After the solution of organization questions, a small workshop was opened in the environs of Samarkand village of Konigil, by ceramists Zarif and Islam Muhtarov, sons of Honored Art Worker of Uzbekistan. It is curious that the present workshops was probably the exact place of the original paper workshop. Zahiriddin Babur in his famous “Babur-Name” wrote: “the world´s best paper is manufactured in Samarkand; the water for paper mills is taken from Koni-Gil. The latter is located on the bank of Siyakh-Aba, this stream is also called Ob-i-Rahmat…”

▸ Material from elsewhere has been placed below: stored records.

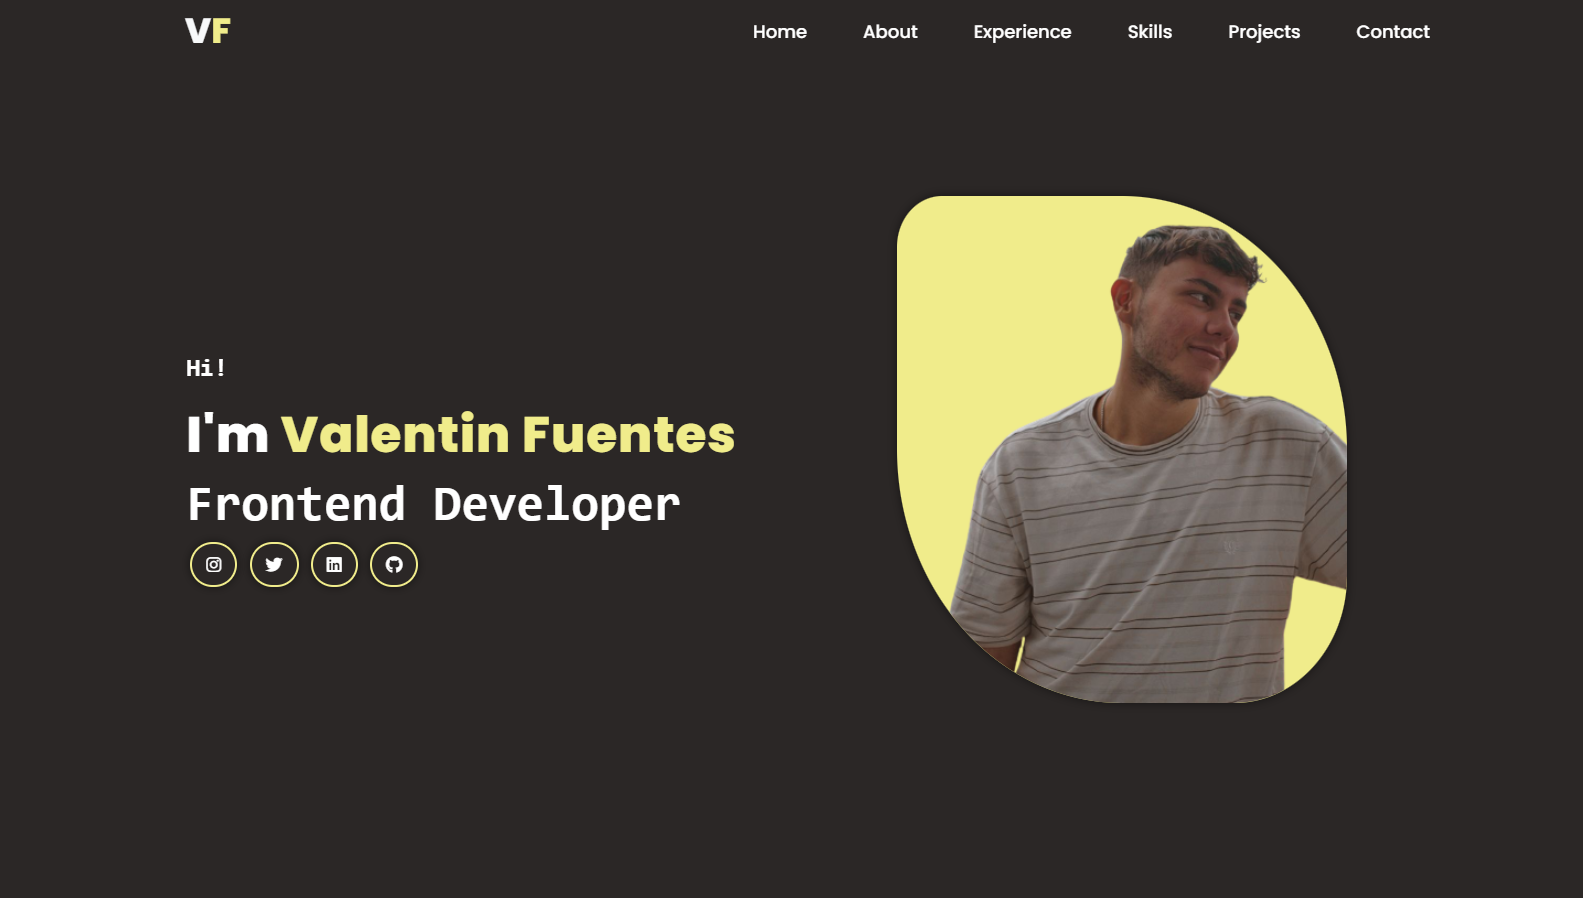
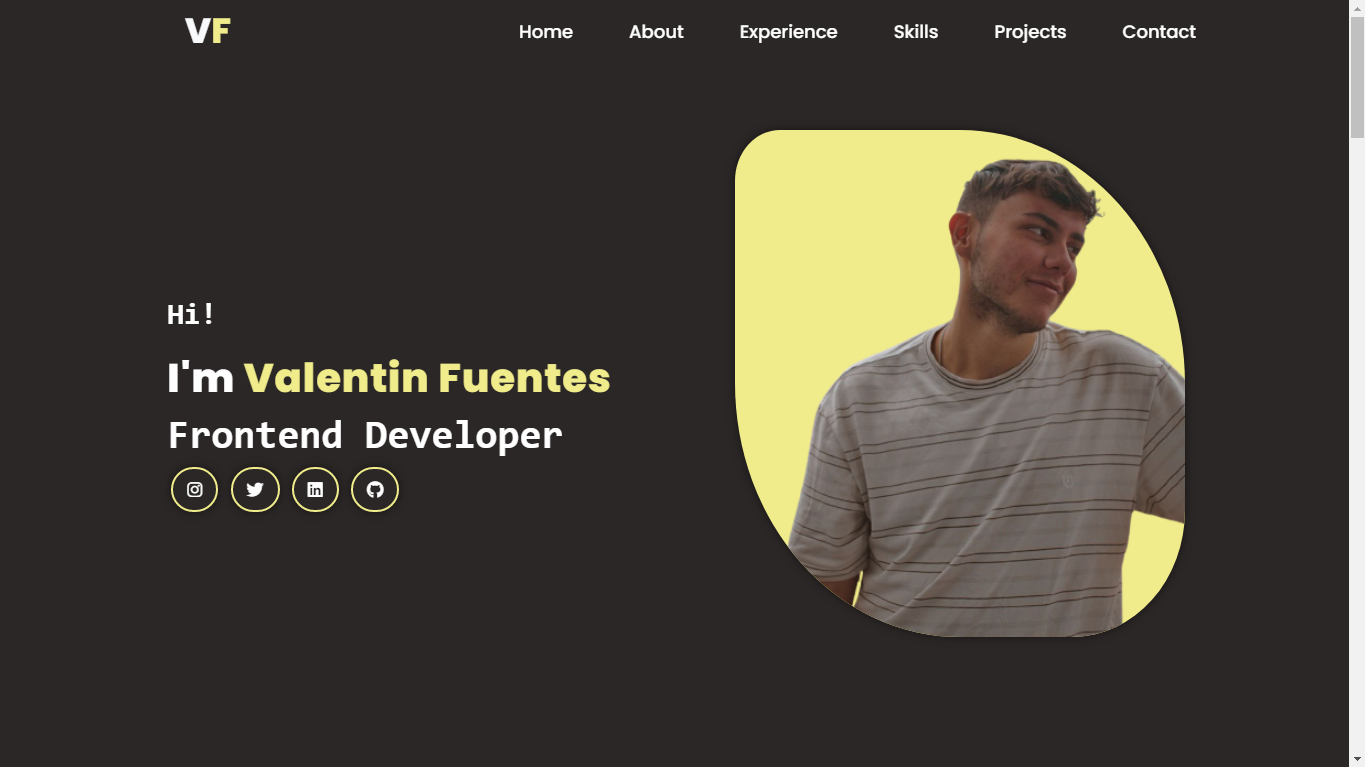
Se pule el proyecto de forma responsive

diff --git a/index.html b/index.html
@@ -288,7 +288,7 @@
                     <div class="popuproject-inner">
                         <div class="popuproject__photo">
                             <h1>My First Project</h1>
-                            <p>Using HTML5, CSS3, SASS, BOOTSRAP5.</p>
+                            <p>Using HTML5, CSS3, JAVASCRIPT, SASS, BOOTSRAP5.</p>
                             <div id="carouselExample1" class="carousel slide">
                                 <div class="carousel-inner">
                                     <div class="carousel-item active">
@@ -302,7 +302,16 @@
                                     </div>
                                     <div class="carousel-item">
                                         <img src="images/projectskills.png" class="img_popuproject" alt="Skills">
-                                        </div>
+                                    </div>
+                                    <div class="carousel-item">
+                                        <img src="images/projectsmyprojects.png" class="img_popuproject" alt="My Projects1">
+                                    </div>
+                                    <div class="carousel-item">
+                                        <img src="images/projectsmyprojects1.png" class="img_popuproject" alt="My Projects2">
+                                    </div>
+                                    <div class="carousel-item">
+                                        <img src="images/projectcontactme.png" class="img_popuproject" alt="Contact Me">
+                                    </div>
                                 </div>
                                 <button class="carousel-control-prev" type="button" data-bs-target="#carouselExample1" data-bs-slide="prev">
                                     <span class="carousel-control-prev-icon" aria-hidden="true"></span>
@@ -324,7 +333,7 @@
             </div>
             <hr class="border"></hr>
             <div class="col-lg-6">
-                <h5 class="subheadings mt-5">Second</h5>
+                <h5 class="subheadings mt-5">Second Project</h5>
                 <p class="para_text mt-5">Lorem, ipsum dolor sit amet consectetur adipisicing elit. Porro, non, explicabo dignissimos quia alias laborum libero praesentium ratione vero sit enim eius suscipit? Tenetur numquam tempore impedit eaque cupiditate sint?</p>
             </div>
             <div class="col-lg-6">
@@ -343,7 +352,7 @@
                     <div class="popuproject-inner">
                         <div class="popuproject__photo">
                             <h1>My Second Project</h1>
-                            <p>Using HTML5, CSS3, SASS, BOOTSRAP5.</p>
+                            <p>Empty.</p>
                             <div id="carouselExample2" class="carousel slide">
                                 <div class="carousel-inner">
                                     <div class="carousel-item active">
@@ -390,7 +399,7 @@
                     <div class="popuproject-inner">
                         <div class="popuproject__photo">
                             <h1>My Third Project</h1>
-                            <p>Using HTML5, CSS3, SASS, BOOTSRAP5.</p>
+                            <p>Empty.</p>
                             <div id="carouselExample3" class="carousel slide">
                                 <div class="carousel-inner">
                                     <div class="carousel-item active">
@@ -421,7 +430,7 @@
                 </div>
             </div>
             <div class="col-lg-6">
-                <h5 class="subheadings mt-5">Third</h5>
+                <h5 class="subheadings mt-5">Third Project</h5>
                 <p class="para_text mt-5">Lorem, ipsum dolor sit amet consectetur adipisicing elit. Voluptatum placeat laudantium cum est quisquam qui modi fugit temporibus laboriosam explicabo, iusto, adipisci commodi cupiditate. Recusandae error distinctio illo! Placeat, maxime.</p>
             </div>
         </div>

diff --git a/js/index.js b/js/index.js
@@ -23,6 +23,52 @@ $(function() {
     
     });
 
+    function hideNavbar() {
+        var navbar = document.getElementById("nav");
+        navbar.style.display = "none";
+    }
+    
+    function showNavbar() {
+        var navbar = document.getElementById("nav");
+        navbar.style.display = "flex";
+    }
+    
+    document.querySelector("a.button",).addEventListener("click", function() {
+        hideNavbar();
+    });
+    
+    document.querySelector(".popup__close").addEventListener("click", function() {
+        showNavbar();
+        var navbar = document.querySelector('.navbar');
+        navbar.style.opacity = 0;
+        navbar.style.transform = 'translateY(-100px)';
+        navbar.style.transition = 'opacity 1s, transform 1s';
+        setTimeout(function() {
+            navbar.style.opacity = 1;
+            navbar.style.transform = 'translateY(0)';
+        }, 100);
+    });
+    
+    document.querySelectorAll("a.card1").forEach(function(card) {
+        card.addEventListener("click", function() {
+            hideNavbar();
+        });
+    });
+    
+    document.querySelectorAll(".popuproject__close").forEach(function(closeButton) {
+        closeButton.addEventListener("click", function() {
+            showNavbar();
+            var navbar = document.querySelector('.navbar');
+            navbar.style.opacity = 0;
+            navbar.style.transform = 'translateY(-100px)';
+            navbar.style.transition = 'opacity 1s, transform 1s';
+            setTimeout(function() {
+                navbar.style.opacity = 1;
+                navbar.style.transform = 'translateY(0)';
+            }, 100);
+        });
+    });
+
 window.sr = ScrollReveal();
     sr.reveal('.navbar', {
         duration: 3000,

diff --git a/css/media.css b/css/media.css
@@ -141,6 +141,8 @@
     }
     iframe {
         display: none;
+        position: relative;
+        right: 0;
     }
 }
 
@@ -165,9 +167,11 @@
     }
     .card1 {
         position: relative;
-        left: 13%;
+        top: 50%;
+        left: 50%;
+        transform: translate(-54%, -20%);
         width: 350px;
-        height: 200px;
+        height: 180px;
     }
     .img_project {
         width: 350px;
@@ -206,6 +210,14 @@
     .site-footer .copyright-text,.site-footer .social-icons {
         text-align: center
     }
+    .contactme {
+        border-radius: 0px;
+        background-color: #2B2726;
+    }
+    .colorful-form {
+        margin-left: 22px;
+        max-width: 575px;;
+    }
 }
 
 @media only screen and (max-width:414px) {
@@ -213,8 +225,6 @@
         font-size: 35px;
     }
     .card1 {
-        position: relative;
-        left: 30px;
         width: 300px;
         height: 150px;
     }

diff --git a/css/style.css b/css/style.css
@@ -332,8 +332,8 @@ body {
   align-items: center;
   max-width: 800px;
   max-height: 600px;
-  width: 60%;
-  height: 80%;
+  width: 90%;
+  height: 90%;
   background-color: #fff;
   transform: rotate(32deg);
   transition: 0.64s ease-in-out;
@@ -693,18 +693,20 @@ body {
   width: 100%;
 }
 .popuproject__photo h1 {
-  position: absolute;
-  top: 0px;
-  left: 35%;
+  position: fixed;
+  top: 5%;
+  left: 50%;
+  transform: translate(-50%, -50%);
   font-size: 2rem;
   font-weight: 600;
   color: #2B2726;
   margin-top: 40px;
 }
 .popuproject__photo p {
-  position: absolute;
-  top: 40px;
-  left: 34%;
+  position: fixed;
+  top: 10%;
+  left: 50%;
+  transform: translate(-50%, -50%);
   font-size: 0.875rem;
   color: #2B2726;
   line-height: 1.5;

diff --git a/css/module/_media.scss b/css/module/_media.scss
@@ -192,8 +192,8 @@
 		align-items: center;
 		max-width: 800px;
 		max-height: 600px;
-		width: 60%;
-		height: 80%;
+		width: 90%;
+		height: 90%;
 		background-color: #fff;
 		transform: rotate(32deg);
 		transition: .64s ease-in-out;
@@ -522,18 +522,20 @@
 			width: 100%;
 		}
 		h1 {
-			position: absolute;
-			top: 0px;
-			left: 35%;
+			position: fixed;
+			top: 5%;
+			left: 50%;
+			transform: translate(-50%, -50%);
 			font-size: 2rem;
 			font-weight: 600;
 			color: $bg;
 			margin-top: 40px;
 		}
 		p {
-			position: absolute;
-			top: 40px;
-			left: 34%;
+			position: fixed;
+			top: 10%;
+			left: 50%;
+			transform: translate(-50%, -50%);
 			font-size: .875rem;
 			color: $bg;
 			line-height: 1.5;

A question arises: is there necessity of revival of labor-intensive medieval technologies in the epoch of scientific-technical progress? Yes, of course! One of the world´s oldest cities of Samarkand with its history and rich material culture is imperishable value of the entire human civilization.



Bakhrom Rasulev

Bakhrom Rasulev
+(99893) 394-31-91